Organization that controls the trail and piers says it will change security procedures; police will reportedly increase patrols. Pennsport Civic Pres. says an improved community/river connection would bring more people and lessen the sense of isolation.
The Delaware River trail and piers in Pennsport are providing large groups of teenagers with a private place to drink, community leaders say.
Two weeks ago, one parent says he saw between 100 and 150 teens heading down to the trail and on the piers between and behind the Delaware Avenue Walmart and the U.S. Coastguard Station at Delaware and Washington avenues.
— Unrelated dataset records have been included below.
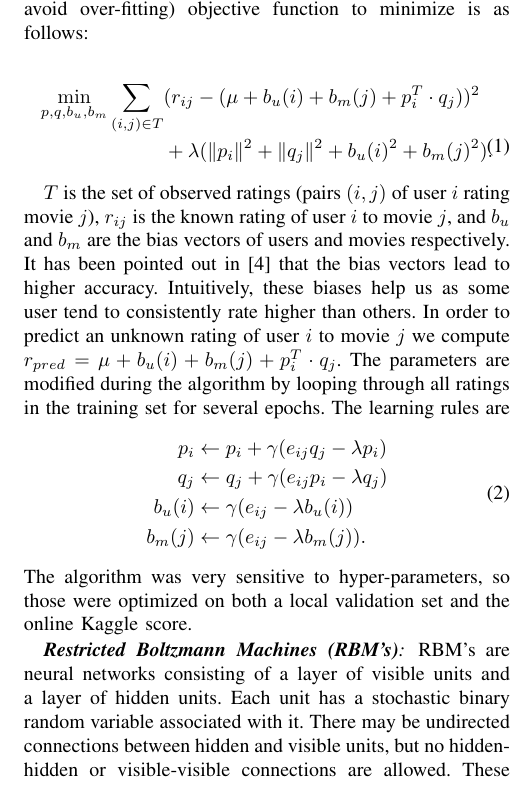
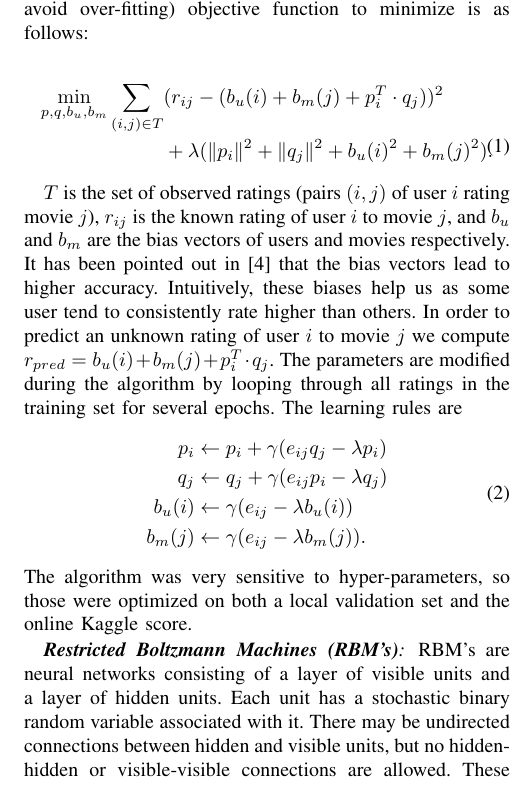
Before and after one commit to mkoleva/cil, a LaTeX paper (project1/cil_sample/JKMpaper_shortened.tex): part of one column of page 2 of 5, cut so that both start at the same text. Compiled offline with pdfLaTeX.

Commit message:
removed \mu from SGD. Not implemented in our code

```diff
--- a/project1/cil_sample/JKMpaper_shortened.tex
+++ b/project1/cil_sample/JKMpaper_shortened.tex
@@ -106,11 +106,11 @@
 
 	\begin{equation}
 	\begin{split}
-	\min_{p,q,b_u,b_m} \sum_{(i,j) \in T} &(r_{ij} - (\mu + b_u(i) + b_m(j) + p_i^T \cdot q_j))^2 \\ &+ \lambda(\lVert p_i \rVert^2 + \lVert q_j \rVert^2 + b_u(i)^2 + b_m(j)^2).
+	\min_{p,q,b_u,b_m} \sum_{(i,j) \in T} &(r_{ij} - (b_u(i) + b_m(j) + p_i^T \cdot q_j))^2 \\ &+ \lambda(\lVert p_i \rVert^2 + \lVert q_j \rVert^2 + b_u(i)^2 + b_m(j)^2).
 	\end{split}
 	\end{equation}
 
-	$T$ is the set of observed ratings (pairs $(i,j)$ of user $i$ rating movie $j$), $r_{ij}$ is the known rating of user $i$ to movie $j$, and $b_u$ and $b_m$ are the bias vectors of users and movies respectively. It has been pointed out in \cite{Koren09matrixfactorization} that the bias vectors lead to higher accuracy. Intuitively, these biases help us as some user tend to consistently rate higher than others. In order to predict an unknown rating of user $i$ to movie $j$ we compute $r_{pred} = \mu + b_u(i) + b_m(j) + p_i^T\cdot q_j$.
+	$T$ is the set of observed ratings (pairs $(i,j)$ of user $i$ rating movie $j$), $r_{ij}$ is the known rating of user $i$ to movie $j$, and $b_u$ and $b_m$ are the bias vectors of users and movies respectively. It has been pointed out in \cite{Koren09matrixfactorization} that the bias vectors lead to higher accuracy. Intuitively, these biases help us as some user tend to consistently rate higher than others. In order to predict an unknown rating of user $i$ to movie $j$ we compute $r_{pred} = b_u(i) + b_m(j) + p_i^T\cdot q_j$.
 	The parameters are modified during the algorithm by looping through all ratings in the training set for several epochs. The learning rules are
 	\begin{equation}
 	\begin{split}
```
With that many kids, under the influence of alcohol, “There could be a rape, a fight, an overdose. And if one of those kids falls in ... I know how strong those currents are down there,” said the parent. He and his wife parked behind the Walmart when he suspected one of his children was headed to a party. He found his kid – now grounded – and saw many others from the neighborhood, and others he didn't know. There were some girls, but most were boys, and some look like they might not have even reached their teens yet, he said.
Based on conversations with his child and others, the parent said many of the teens are buying beer from a group of men who have established a weekend business of sorts beneath the I-95 ramp behind the Wawa. “They are getting the teenagers to give them twice as much as a quart would cost,” he said. In between customers, the men play hacky sack and corn hole (aka, bean bag toss). Some kids and other parents have told him that several local establishments are both selling to the men under I-95 knowing they will re-sell to minors, or selling to the minors directly without asking for ID.
“These kids aren't doing anything that you or I didn't do, or anybody else,” said Pennsport Civic Association President Jim Moylan. But, he said, they are doing it in a much more dangerous area than dark areas beneath I-95. And if someone got hurt, they are “thousands of yards away from civilization.”
Pennsport Civic has called on the police, local officials, and the Central Delaware Waterfront Corporation, a coalition of waterfront civic and other organizations, for help.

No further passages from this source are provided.